By Alex Kirby
BBC News Online environment correspondent
A date seared into the memory of every British farmer is 20 February 2001, the day that the country's worst epidemic of foot-and-mouth disease broke out.
No through way: Farming came to a virtual halt
The outbreak saw the slaughter of about six million animals, cost an estimated £8bn and turned lives upside-down.
Even now, many farmers say, the risk of something similar happening remains too high, and emergency plans are wanting.
For some the stress of that year proved too much, and they abandoned farming; others lead radically different lives.
The Cumbrian village of Kirkoswald is home to Les Armstrong and his brother Brian, who until the outbreak ran the family farm together.
Left to rot
That year they lost all their animals - 500 cattle and 1,300 sheep in total. All were bought by the Ministry of Agriculture (now the Department for Environment, Food and Rural Affairs) at the market price, and promptly slaughtered.
It was a wretched time, with the stinking bodies of culled animals lying abandoned for up to 10 days before they were buried or burnt by the government teams. Only the arrival of the Army saved the situation.
"Things were tough before the outbreak," said Les. "We were making a living, but not making enough to reinvest.

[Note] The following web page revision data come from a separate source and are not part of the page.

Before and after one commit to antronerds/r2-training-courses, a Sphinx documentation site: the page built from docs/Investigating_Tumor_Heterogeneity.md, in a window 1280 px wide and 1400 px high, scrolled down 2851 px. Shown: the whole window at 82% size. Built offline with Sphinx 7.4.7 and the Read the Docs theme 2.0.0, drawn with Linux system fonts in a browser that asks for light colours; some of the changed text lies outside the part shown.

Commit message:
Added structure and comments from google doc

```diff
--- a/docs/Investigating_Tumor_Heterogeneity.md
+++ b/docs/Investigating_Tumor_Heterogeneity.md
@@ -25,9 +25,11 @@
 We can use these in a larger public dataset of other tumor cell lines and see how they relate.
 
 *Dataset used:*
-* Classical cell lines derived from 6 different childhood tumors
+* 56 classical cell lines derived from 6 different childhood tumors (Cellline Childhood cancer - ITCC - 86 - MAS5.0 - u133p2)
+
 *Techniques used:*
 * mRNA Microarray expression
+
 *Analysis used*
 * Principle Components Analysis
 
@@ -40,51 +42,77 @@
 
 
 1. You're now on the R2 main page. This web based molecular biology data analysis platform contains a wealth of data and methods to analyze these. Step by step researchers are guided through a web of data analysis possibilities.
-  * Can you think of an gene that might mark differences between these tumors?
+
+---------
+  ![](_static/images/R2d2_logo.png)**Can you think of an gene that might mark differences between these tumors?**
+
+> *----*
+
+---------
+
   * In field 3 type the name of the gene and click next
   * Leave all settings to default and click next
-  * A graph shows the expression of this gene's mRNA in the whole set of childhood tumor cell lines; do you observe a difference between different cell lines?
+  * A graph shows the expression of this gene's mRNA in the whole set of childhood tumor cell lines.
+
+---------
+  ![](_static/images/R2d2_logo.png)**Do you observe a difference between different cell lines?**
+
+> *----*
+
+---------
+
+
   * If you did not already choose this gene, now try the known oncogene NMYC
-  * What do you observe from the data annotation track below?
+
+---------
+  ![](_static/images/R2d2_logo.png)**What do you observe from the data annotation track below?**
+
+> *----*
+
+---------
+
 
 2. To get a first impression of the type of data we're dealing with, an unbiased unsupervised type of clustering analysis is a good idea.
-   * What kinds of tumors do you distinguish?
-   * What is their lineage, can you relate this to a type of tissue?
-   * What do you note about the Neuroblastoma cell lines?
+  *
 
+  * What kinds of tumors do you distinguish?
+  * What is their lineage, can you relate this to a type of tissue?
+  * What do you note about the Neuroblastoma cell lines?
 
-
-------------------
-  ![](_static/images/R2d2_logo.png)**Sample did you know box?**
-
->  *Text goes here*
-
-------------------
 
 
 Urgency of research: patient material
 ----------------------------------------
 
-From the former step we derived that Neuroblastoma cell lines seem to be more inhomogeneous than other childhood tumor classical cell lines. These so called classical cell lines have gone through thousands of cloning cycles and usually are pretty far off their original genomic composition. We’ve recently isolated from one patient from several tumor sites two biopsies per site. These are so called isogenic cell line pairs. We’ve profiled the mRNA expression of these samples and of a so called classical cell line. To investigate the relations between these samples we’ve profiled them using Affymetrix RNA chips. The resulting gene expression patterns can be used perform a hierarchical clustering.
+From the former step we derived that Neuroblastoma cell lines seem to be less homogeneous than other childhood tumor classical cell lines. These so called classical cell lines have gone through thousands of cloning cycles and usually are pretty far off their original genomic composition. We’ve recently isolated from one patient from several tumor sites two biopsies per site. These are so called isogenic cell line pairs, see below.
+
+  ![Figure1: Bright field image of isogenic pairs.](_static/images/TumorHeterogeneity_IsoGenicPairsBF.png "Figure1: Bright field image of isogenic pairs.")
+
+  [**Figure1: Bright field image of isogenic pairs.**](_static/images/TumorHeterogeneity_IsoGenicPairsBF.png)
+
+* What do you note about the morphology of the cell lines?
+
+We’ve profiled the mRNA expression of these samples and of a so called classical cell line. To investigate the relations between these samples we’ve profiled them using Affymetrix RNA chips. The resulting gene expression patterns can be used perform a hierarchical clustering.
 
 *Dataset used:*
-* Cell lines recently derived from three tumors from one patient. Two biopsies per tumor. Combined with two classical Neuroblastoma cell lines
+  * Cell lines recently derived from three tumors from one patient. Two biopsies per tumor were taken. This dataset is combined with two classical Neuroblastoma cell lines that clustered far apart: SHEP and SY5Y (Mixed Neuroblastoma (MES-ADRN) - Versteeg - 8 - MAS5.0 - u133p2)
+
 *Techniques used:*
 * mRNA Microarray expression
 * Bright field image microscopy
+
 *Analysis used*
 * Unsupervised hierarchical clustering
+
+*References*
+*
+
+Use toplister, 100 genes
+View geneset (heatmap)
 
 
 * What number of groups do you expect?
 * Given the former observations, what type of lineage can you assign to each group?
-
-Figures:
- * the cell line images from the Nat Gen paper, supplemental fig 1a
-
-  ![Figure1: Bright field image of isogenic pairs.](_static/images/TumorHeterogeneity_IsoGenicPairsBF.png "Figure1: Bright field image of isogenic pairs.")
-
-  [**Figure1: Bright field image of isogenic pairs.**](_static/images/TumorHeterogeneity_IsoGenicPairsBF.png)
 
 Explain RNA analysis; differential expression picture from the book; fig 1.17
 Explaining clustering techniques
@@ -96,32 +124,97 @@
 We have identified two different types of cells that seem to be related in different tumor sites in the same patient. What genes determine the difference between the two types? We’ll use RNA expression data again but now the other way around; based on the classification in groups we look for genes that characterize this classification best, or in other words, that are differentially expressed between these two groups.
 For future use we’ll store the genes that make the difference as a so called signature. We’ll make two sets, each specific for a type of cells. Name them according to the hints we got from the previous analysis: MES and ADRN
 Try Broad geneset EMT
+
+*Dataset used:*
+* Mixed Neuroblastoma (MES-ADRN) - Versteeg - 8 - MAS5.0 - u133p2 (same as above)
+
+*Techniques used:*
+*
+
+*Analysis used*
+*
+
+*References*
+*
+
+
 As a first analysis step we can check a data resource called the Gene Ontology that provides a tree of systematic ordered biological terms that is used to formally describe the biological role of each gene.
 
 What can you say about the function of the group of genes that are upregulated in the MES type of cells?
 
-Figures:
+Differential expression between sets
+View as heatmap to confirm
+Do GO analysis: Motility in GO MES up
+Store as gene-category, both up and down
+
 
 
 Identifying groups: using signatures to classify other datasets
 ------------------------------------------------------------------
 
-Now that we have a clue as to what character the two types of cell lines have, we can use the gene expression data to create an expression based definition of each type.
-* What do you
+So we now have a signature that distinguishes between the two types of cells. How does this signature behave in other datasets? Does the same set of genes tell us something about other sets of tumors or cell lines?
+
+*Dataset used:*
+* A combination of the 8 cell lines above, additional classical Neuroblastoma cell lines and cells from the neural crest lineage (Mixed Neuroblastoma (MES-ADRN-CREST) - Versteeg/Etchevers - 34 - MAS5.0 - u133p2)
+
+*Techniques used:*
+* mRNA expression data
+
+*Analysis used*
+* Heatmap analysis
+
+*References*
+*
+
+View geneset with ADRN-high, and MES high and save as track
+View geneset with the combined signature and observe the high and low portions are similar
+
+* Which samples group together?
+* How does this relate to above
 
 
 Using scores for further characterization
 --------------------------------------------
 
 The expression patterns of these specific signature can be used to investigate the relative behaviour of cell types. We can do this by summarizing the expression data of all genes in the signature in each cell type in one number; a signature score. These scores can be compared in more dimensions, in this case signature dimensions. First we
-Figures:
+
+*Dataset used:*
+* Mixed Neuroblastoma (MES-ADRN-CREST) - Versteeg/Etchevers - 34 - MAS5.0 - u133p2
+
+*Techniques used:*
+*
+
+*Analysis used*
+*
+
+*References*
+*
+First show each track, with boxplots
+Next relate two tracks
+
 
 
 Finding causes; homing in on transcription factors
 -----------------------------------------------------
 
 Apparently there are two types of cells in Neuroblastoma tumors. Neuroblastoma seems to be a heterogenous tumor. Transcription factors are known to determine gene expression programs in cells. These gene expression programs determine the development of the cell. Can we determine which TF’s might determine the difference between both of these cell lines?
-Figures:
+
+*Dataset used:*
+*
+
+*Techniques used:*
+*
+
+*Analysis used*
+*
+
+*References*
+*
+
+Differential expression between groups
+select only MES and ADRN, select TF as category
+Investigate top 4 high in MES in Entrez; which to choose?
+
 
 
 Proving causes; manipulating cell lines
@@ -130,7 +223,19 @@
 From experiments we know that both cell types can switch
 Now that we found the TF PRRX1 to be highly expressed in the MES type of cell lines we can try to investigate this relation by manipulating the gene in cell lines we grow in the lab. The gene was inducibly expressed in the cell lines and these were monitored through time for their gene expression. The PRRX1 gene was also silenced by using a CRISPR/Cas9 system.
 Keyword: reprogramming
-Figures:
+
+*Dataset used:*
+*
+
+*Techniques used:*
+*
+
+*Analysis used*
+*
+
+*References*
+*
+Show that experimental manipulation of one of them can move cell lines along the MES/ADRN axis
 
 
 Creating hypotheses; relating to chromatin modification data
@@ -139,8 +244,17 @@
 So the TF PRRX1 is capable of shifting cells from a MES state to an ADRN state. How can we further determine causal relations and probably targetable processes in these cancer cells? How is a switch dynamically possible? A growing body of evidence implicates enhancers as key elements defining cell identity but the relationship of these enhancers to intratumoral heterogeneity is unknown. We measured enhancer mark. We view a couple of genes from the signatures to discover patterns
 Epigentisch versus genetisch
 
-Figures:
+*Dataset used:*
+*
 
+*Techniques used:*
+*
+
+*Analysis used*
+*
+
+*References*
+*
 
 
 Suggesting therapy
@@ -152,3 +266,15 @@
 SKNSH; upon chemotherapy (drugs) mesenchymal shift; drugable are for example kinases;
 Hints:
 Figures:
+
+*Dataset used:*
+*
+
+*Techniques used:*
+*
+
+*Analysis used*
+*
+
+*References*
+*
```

Dead loss: Culled sheep
"We were working bloody long hours for poor returns, and we were fed up. But beyond any doubt, foot-and-mouth was the worst time I've ever known.
"And it's been even worse since then, because we've had to rebuild a business we'd developed over 40 years."
Despite that, the idea of leaving farming did not occur to him - because he and his son just wanted to get the farm going again.
"It hasn't been easy," he said. "The epidemic left a lot of trauma, a lot of tensions in farming. But now we're in a better position.
"We used to be a mixed farm, but now we just have dairy cows. We're more focused: we get up in the morning with only the herd to look after, instead of running from one job to another as we used to.
"I'm apprehensive about the reforms of the common agricultural policy. But I've no regrets about staying in farming."
Worse and worse
Brian, four years Les's junior at 54, has not abandoned farming, keeping a flock of 350 ewes. But now he spends three days a week or more away from the farm, earning his living in different ways.
"Because of mad cow disease and everything else that had happened, I felt total disbelief when foot-and-mouth arrived," he told BBC News Online.
"The morning it was discovered on the farm I just thought: 'What else?' Our worst fears were coming true.
Slaughtered animals waited days for disposal
"I had a back problem, and the specialist advised me to leave farming. He helped to make up my mind.
"I used to be totally immersed in it, but now I have a completely different outlook.
"I'd thought I'd go on farming till I was 65 or 70, like our dad. I pinch myself to make sure I really am doing this.
"Family farms have always been the mainstay of this part of England. We're going to lose them, and that hurts me.
"The epidemic forced young people to get other jobs for a bit. They found they could get a proper wage, they liked it, and they're not coming back.
"Once the cord is cut, it'll take a long time to restore it. And it will change the shape of rural England."